If you intend to spend time on the Dolores River below McPhee Reservoir, please read this entire post. We’ll be updating here twice weekly, usually on Tuesdays and Thursdays, and this is the best source of information on downstream releases from McPhee. At the bottom of this post are some links to flow data sources and recreational organizations including Dolores River Boating Advocates and American Whitewater. These organizations can tell you more about what to expect floating the Dolores downstream of McPhee.

This message has not changed significantly from Tuesday’s update.


McPhee is still releasing approximately 3,400 CFS, which is where releases are expected to remain through Tuesday, May 16th, when we’ll provide further updates. For planning purposes, raftable flows (1,200 CFS or more) are expected to continue through Memorial Day weekend. Be aware, this is just a forecast, and the true length and volume of the spill remain unknown. The first half of the spill will have more certainty than the second half.

Cool, cloudy weather has slowed inflows, and McPhee is currently sitting at a water surface elevation of 6918.9 FT. This weather is expected to persist into next week. Storms and other low-pressure systems like we’re in tend to reduce the daily peak temperature and the sunlight that reaches the snowpack. This slows the melt and tempers the runoff for a time, even as more precipitation is potentially being added to the basin. This introduces more uncertainty into river forecasts; for example: the influence of these kinds of systems can be inconsistent across the basin and the reduction of measured flows can obfuscate the typical trends in the hydrograph that hydrologists look for as signals of upcoming flow changes.

As always, there is uncertainty in the forecasted inflows; if the reservoir rises faster than current predictions, there is the possibility that releases will increase to control reservoir elevation, possibly to around 4,000 CFS. With the reservoir relatively full, operators are balancing outflows with inflows to minimize reservoir gains, and so lose some discretion in regards to release rates. This is especially true this year, when low snowmelt has filled the reservoir weeks earlier than predicted. If recreating on the river, be aware that releases below McPhee can change at any time, though operators will endeavor to minimize unannounced changes.

As usual, we will continue to monitor conditions and will update this page as the spill progresses.


The following is a message from Dolores River Boating Advocates:

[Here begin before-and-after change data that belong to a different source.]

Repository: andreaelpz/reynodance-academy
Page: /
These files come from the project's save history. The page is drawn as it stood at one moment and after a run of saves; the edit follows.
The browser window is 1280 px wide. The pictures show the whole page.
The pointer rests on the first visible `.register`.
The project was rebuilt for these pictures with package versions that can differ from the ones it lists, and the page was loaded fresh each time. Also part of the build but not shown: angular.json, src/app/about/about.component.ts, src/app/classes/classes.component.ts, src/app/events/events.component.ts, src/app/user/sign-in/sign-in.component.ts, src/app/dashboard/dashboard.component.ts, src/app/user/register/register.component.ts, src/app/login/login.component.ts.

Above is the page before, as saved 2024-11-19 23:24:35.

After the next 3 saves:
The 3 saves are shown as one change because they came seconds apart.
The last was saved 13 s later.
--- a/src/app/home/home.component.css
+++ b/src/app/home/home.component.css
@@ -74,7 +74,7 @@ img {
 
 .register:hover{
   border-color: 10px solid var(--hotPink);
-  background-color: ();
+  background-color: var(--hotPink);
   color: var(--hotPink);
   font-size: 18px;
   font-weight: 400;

As releases from McPhee exceed 3,000 cfs, the water becomes swift with limited eddys. It is important to be aware of your location on the river, especially if navigating through Snaggletooth or the rapids below Gateway. Camps will become inundated in some cases, and in others hard to catch or overgrown.

Potential hazards include bridges (notably a county road bridge below the Slick Rock takeout, a country road bridge a few miles below the Big Gypsum boat ramp, and the highway 141 bridge in Gateway.) Additionally, as the river rises, logs and wood will become mobilized and possibly create strainers and hazards. Further, in some areas, the channel may be braided, and it is important to be alert and aware of various options.

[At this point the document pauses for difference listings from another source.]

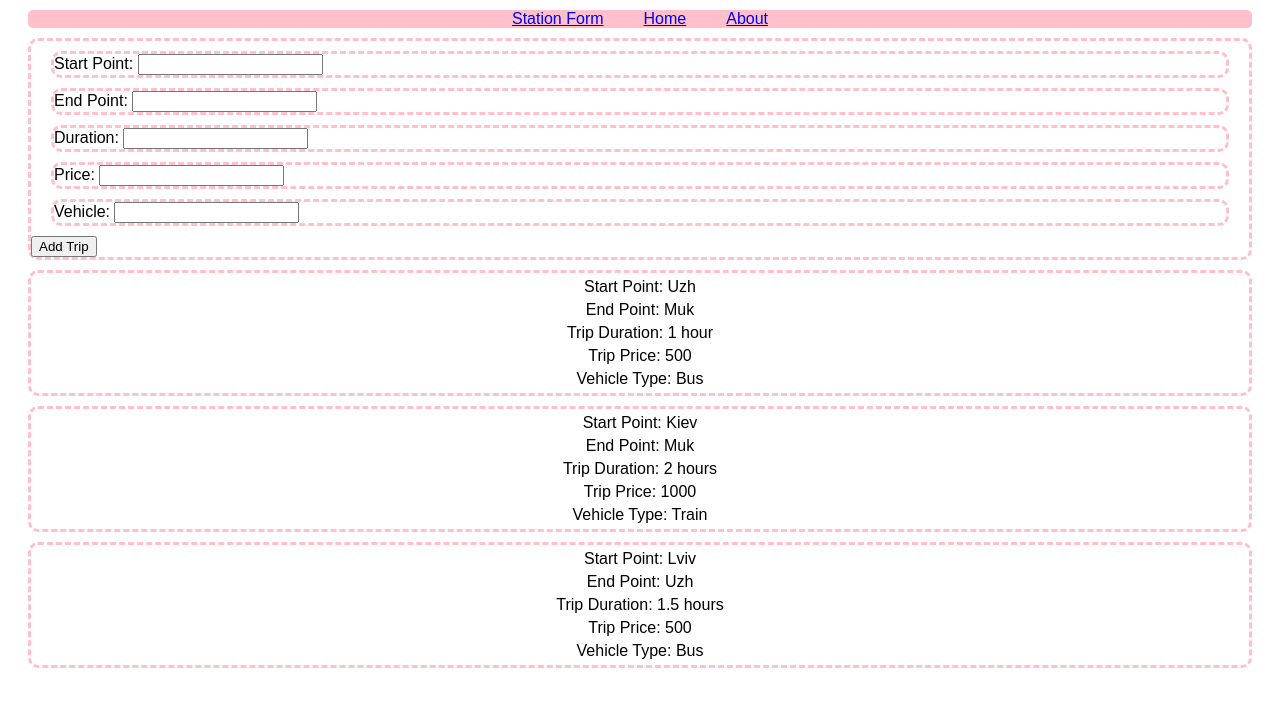
Repository: rutsguifd/mkr2
Page: /#/station-form
An editor plug-in stored every save of this project. The page is shown before and after the next save, followed by the edit.
The browser window is 1280 px wide. The pictures show the whole page.
The project was rebuilt for these pictures with package versions that can differ from the ones it lists, and the page was loaded fresh each time. Also part of the build but not shown: src/views/Home.vue, src/views/About.vue.

Above is the page before, as saved 2021-12-21 20:33:43.

After the next save:
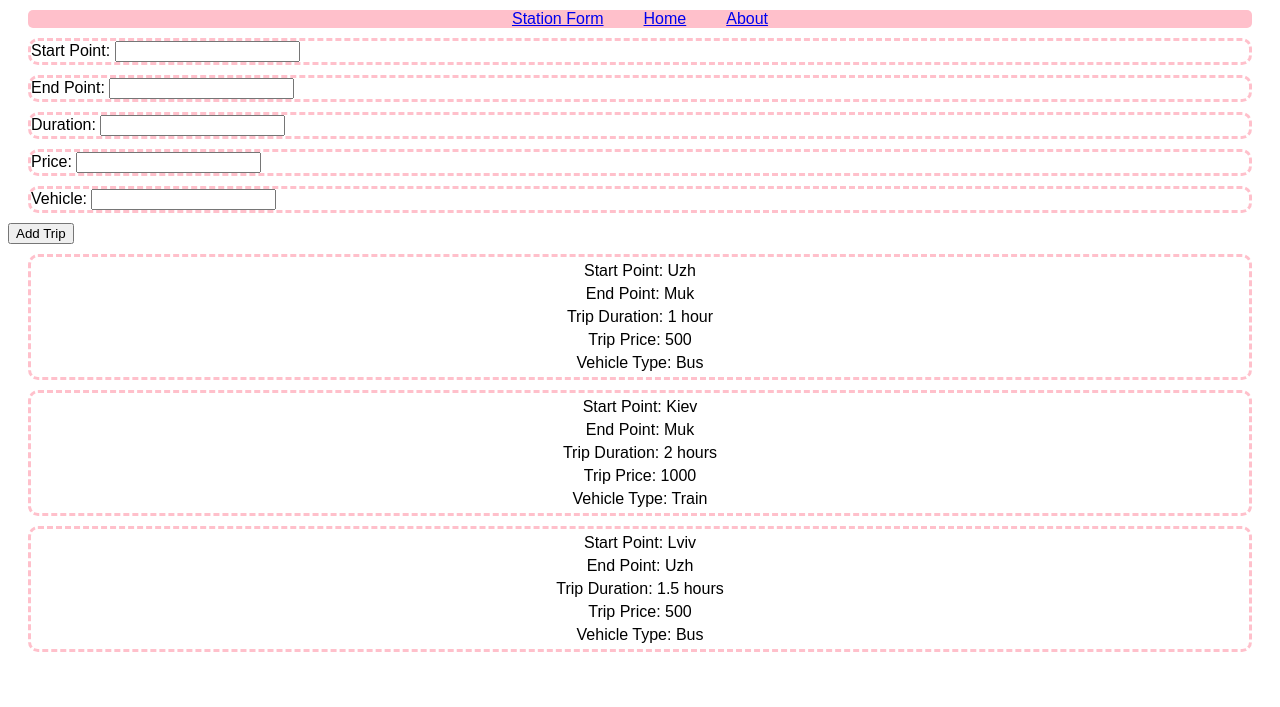
Saved 52 s later.
--- a/src/components/AddTrip.vue
+++ b/src/components/AddTrip.vue
@@ -1,5 +1,5 @@
 <template>
-  <div>
+  <div class="add">
     <div>
       <label>
         Start Point:
@@ -35,45 +35,47 @@
 </template>
 
 <script>
-import { mapMutations } from 'vuex'
-    export default {
-        data() {
-            return {
-                tripStart: "",
-                tripEnd: "",
-                tripDuration: "",
-                tripPrice: "",
-                vehicle: ""
-            }
-        },
-        methods: {
-            ...mapMutations(["addTrip"]),
-            add() {
-                this.addTrip({
-                id: Date.now(),
-                start: this.tripStart,
-                end: this.tripEnd,
-                dur: this.tripDuration,
-                price: this.tripPrice,
-                veh: this.vehicle
-                }),
-                this.tripStart = ""
-                this.tripEnd = ""
-                this.tripDuration = ""
-                this.tripPrice = ""
-                this.vehicle = ""
-            }
-        }
-    }
+import { mapMutations } from "vuex";
+export default {
+  data() {
+    return {
+      tripStart: "",
+      tripEnd: "",
+      tripDuration: "",
+      tripPrice: "",
+      vehicle: "",
+    };
+  },
+  methods: {
+    ...mapMutations(["addTrip"]),
+    add() {
+      this.addTrip({
+        id: Date.now(),
+        start: this.tripStart,
+        end: this.tripEnd,
+        dur: this.tripDuration,
+        price: this.tripPrice,
+        veh: this.vehicle,
+      }),
+        (this.tripStart = "");
+      this.tripEnd = "";
+      this.tripDuration = "";
+      this.tripPrice = "";
+      this.vehicle = "";
+    },
+  },
+};
 </script>
 
 <style lang="scss" scoped>
-div{
+.add {
+  div {
     border: 3px dashed pink;
     border-radius: 10px;
     margin: 10px 20px;
-    label{
-        margin: 10px 0px;
+    label {
+      margin: 10px 0px;
     }
+  }
 }
 </style>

As flows increase or decrease, be sure to be aware of fluctuations and tie your boats up appropriately. Always bring necessary safety gear, and required equipment including a groover and firepan.

For more details on the current official forecast, go to

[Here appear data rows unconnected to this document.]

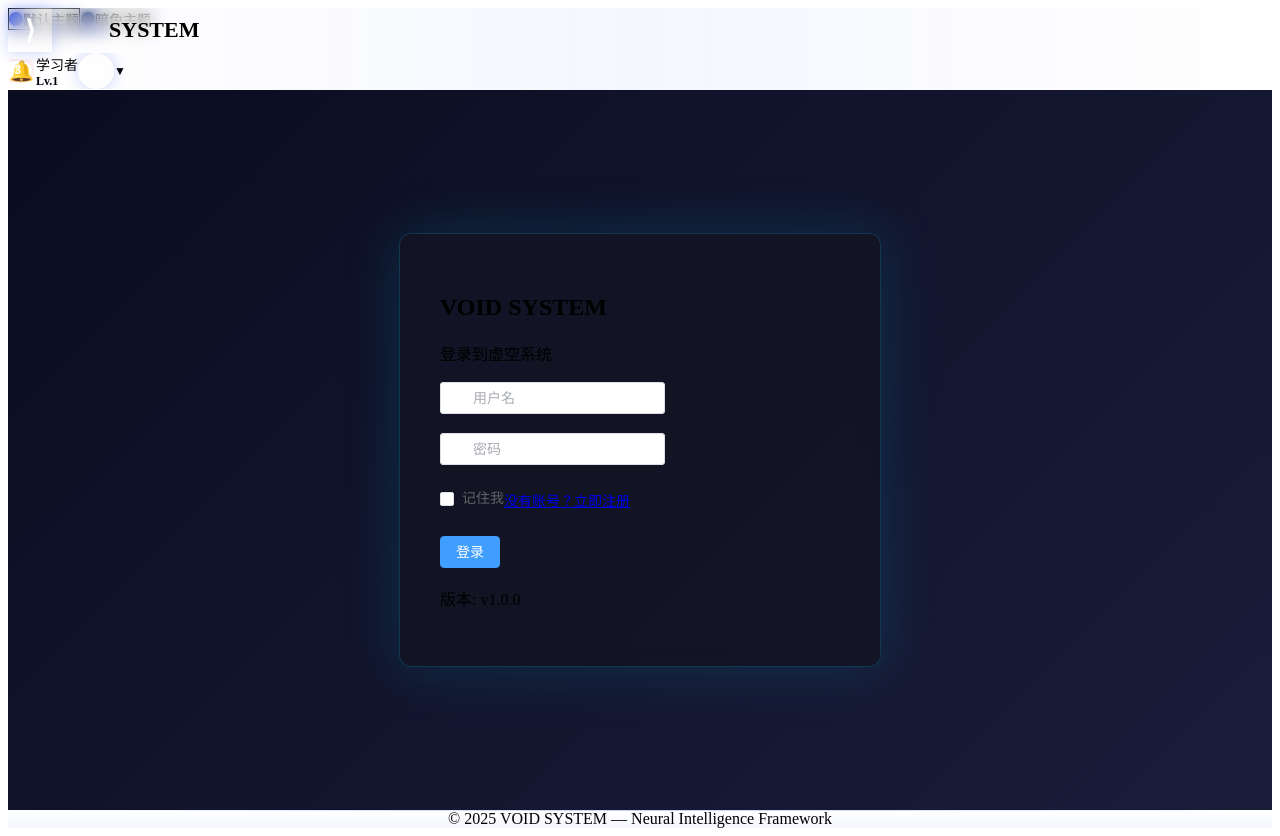
Repository: Void-Creator-Deity/Void-System
Page: /settings (app in void-system-frontend/)
An editor plug-in stored every save of this project. The page is shown before and after the next save, followed by the edit.
The browser window is 1280 px wide. The pictures show the whole page.
The project was rebuilt for these pictures with package versions that can differ from the ones it lists, and the page was loaded fresh each time. Also part of the build but not shown: void-system-frontend/vite.config.js.

Above is the page before, as saved 2025-11-20 20:24:01.

After the next save:
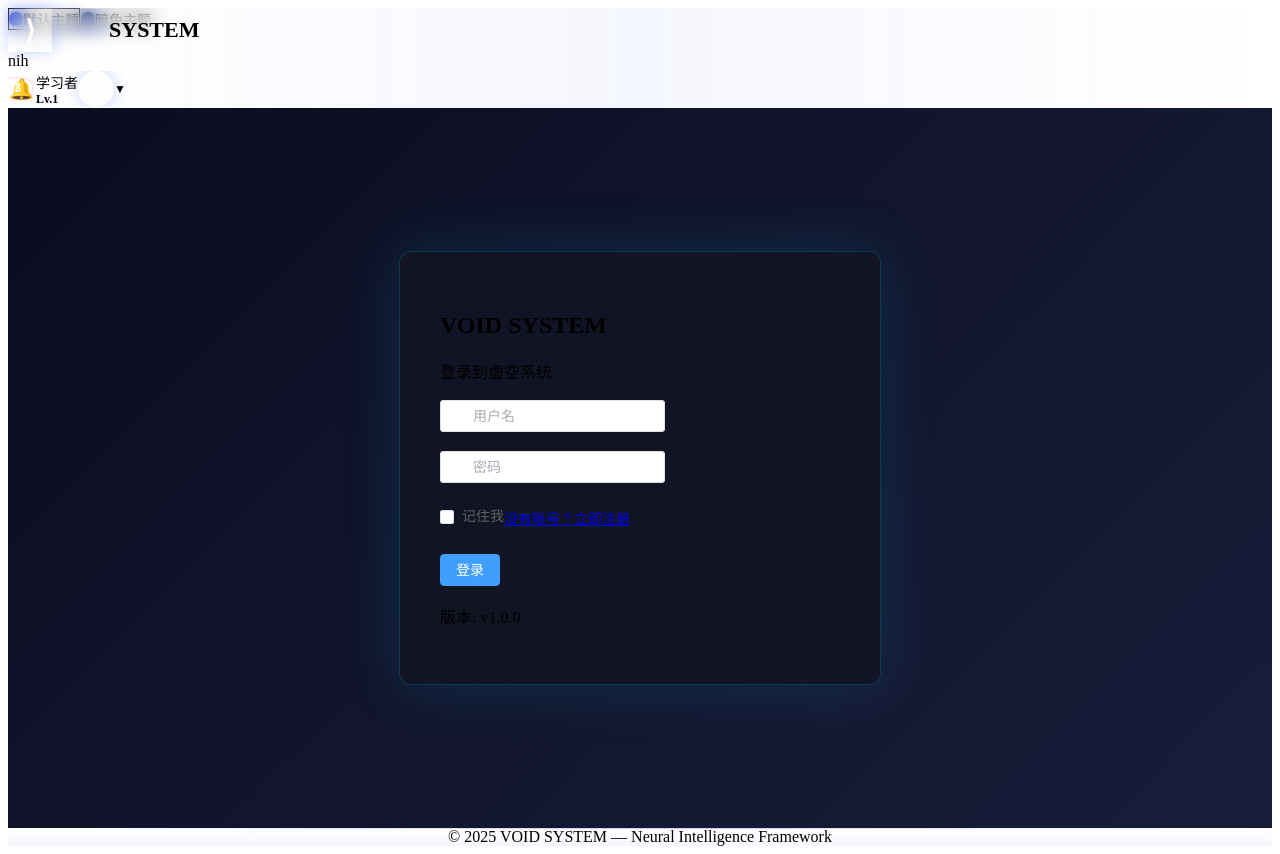
Saved 108 s later.
--- a/void-system-frontend/src/App.vue
+++ b/void-system-frontend/src/App.vue
@@ -43,7 +43,7 @@
           <NavItem to="/qa" icon="❓">知识问答</NavItem>
           <NavItem to="/settings" icon="⚙️">系统设置</NavItem>
         </nav>
-
+        <div>nih</div>
         <!-- 移动端菜单按钮 -->
         <button class="mobile-menu-btn" @click="toggleMobileMenu">
           <span class="menu-icon">☰</span>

Useful Links:

Dolores Gage:

McPhee Elevation & Capacity:

Dolores below McPhee:

Slickrock Gage:

Bedrock Gage:

Bureau of Land Management:

The BLM has a detailed boating map of the Dolores river posted on their website. Link below.

BLM Avenza Map page for the Dolores:×40




The following are links to the American Whitewater River Inventory pages for the lower Dolores River:

Bradfield to Dove Creek

Dove Creek to Slickrock

Slickrock to Bedrock

Bedrock to Gateway

Gateway to Confluence with the Colorado River